## Exercise prompt
In the listing below, identify each line with the word "prevalence" and return those lines.
━━━━━━
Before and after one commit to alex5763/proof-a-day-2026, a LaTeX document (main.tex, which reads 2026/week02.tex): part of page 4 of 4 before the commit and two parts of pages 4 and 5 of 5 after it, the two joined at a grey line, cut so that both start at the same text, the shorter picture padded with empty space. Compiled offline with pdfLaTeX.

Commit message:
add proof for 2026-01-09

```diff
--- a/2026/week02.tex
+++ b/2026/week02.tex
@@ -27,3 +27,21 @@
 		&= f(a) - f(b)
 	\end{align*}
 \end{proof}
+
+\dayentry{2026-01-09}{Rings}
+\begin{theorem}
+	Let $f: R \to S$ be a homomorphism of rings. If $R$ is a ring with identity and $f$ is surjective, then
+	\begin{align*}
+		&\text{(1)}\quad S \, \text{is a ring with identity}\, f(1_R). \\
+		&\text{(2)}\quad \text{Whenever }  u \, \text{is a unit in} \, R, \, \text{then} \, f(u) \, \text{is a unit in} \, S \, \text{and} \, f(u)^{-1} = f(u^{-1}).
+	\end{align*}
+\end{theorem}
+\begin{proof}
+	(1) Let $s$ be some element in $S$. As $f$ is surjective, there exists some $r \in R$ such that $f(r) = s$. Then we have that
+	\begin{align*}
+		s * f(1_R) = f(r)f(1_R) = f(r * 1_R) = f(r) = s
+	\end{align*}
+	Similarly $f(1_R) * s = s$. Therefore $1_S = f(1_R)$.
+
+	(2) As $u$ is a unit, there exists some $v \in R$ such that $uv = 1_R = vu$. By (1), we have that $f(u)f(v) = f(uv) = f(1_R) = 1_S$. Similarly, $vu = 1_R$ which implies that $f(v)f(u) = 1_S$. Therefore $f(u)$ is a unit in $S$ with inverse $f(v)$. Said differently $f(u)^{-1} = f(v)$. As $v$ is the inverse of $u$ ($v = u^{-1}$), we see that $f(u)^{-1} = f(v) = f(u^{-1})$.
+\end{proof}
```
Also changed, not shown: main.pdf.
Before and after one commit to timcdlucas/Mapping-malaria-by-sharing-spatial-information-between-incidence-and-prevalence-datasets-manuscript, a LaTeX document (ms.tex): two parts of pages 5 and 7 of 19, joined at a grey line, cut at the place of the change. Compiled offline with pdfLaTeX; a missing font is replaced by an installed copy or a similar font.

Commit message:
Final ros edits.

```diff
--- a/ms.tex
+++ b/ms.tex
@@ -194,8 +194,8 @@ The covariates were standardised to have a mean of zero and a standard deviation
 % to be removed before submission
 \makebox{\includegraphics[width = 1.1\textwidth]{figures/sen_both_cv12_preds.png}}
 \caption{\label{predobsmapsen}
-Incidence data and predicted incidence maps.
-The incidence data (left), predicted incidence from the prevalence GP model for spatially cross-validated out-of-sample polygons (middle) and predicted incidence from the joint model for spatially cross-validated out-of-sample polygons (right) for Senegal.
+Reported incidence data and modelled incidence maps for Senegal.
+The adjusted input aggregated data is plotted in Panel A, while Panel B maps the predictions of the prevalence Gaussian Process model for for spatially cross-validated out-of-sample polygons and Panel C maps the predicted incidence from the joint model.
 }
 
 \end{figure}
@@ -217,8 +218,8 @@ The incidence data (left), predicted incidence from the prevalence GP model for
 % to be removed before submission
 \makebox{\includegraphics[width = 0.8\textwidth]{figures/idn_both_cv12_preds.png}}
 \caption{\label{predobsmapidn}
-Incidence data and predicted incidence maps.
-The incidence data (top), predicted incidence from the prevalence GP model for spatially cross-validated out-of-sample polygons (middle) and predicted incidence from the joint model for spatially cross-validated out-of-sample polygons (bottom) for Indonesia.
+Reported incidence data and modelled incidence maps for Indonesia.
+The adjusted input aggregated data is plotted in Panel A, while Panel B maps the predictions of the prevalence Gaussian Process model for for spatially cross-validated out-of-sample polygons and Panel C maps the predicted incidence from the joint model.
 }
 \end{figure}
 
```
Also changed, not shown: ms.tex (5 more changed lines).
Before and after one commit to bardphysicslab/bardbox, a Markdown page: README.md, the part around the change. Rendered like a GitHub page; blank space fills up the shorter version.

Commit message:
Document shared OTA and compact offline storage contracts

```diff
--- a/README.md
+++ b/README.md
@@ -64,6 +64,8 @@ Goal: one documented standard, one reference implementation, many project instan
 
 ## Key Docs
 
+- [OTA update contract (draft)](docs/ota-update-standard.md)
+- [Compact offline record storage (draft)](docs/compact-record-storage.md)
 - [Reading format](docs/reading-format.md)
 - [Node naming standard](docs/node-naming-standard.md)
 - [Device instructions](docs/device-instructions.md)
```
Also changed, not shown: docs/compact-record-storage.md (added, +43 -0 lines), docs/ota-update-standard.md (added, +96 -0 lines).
━━━━━━
## Response for this exercise
Before and after one commit to timcdlucas/Mapping-malaria-by-sharing-spatial-information-between-incidence-and-prevalence-datasets-manuscript, a LaTeX document (ms.tex): two parts of pages 5 and 7 of 19, joined at a grey line, cut at the place of the change. Compiled offline with pdfLaTeX; a missing font is replaced by an installed copy or a similar font.
-The incidence data (left), predicted incidence from the prevalence GP model for spatially cross-validated out-of-sample polygons (middle) and predicted incidence from the joint model for spatially cross-validated out-of-sample polygons (right) for Senegal.
+The adjusted input aggregated data is plotted in Panel A, while Panel B maps the predictions of the prevalence Gaussian Process model for for spatially cross-validated out-of-sample polygons and Panel C maps the predicted incidence from the joint model.
@@ -217,8 +218,8 @@ The incidence data (left), predicted incidence from the prevalence GP model for
-The incidence data (top), predicted incidence from the prevalence GP model for spatially cross-validated out-of-sample polygons (middle) and predicted incidence from the joint model for spatially cross-validated out-of-sample polygons (bottom) for Indonesia.
+The adjusted input aggregated data is plotted in Panel A, while Panel B maps the predictions of the prevalence Gaussian Process model for for spatially cross-validated out-of-sample polygons and Panel C maps the predicted incidence from the joint model.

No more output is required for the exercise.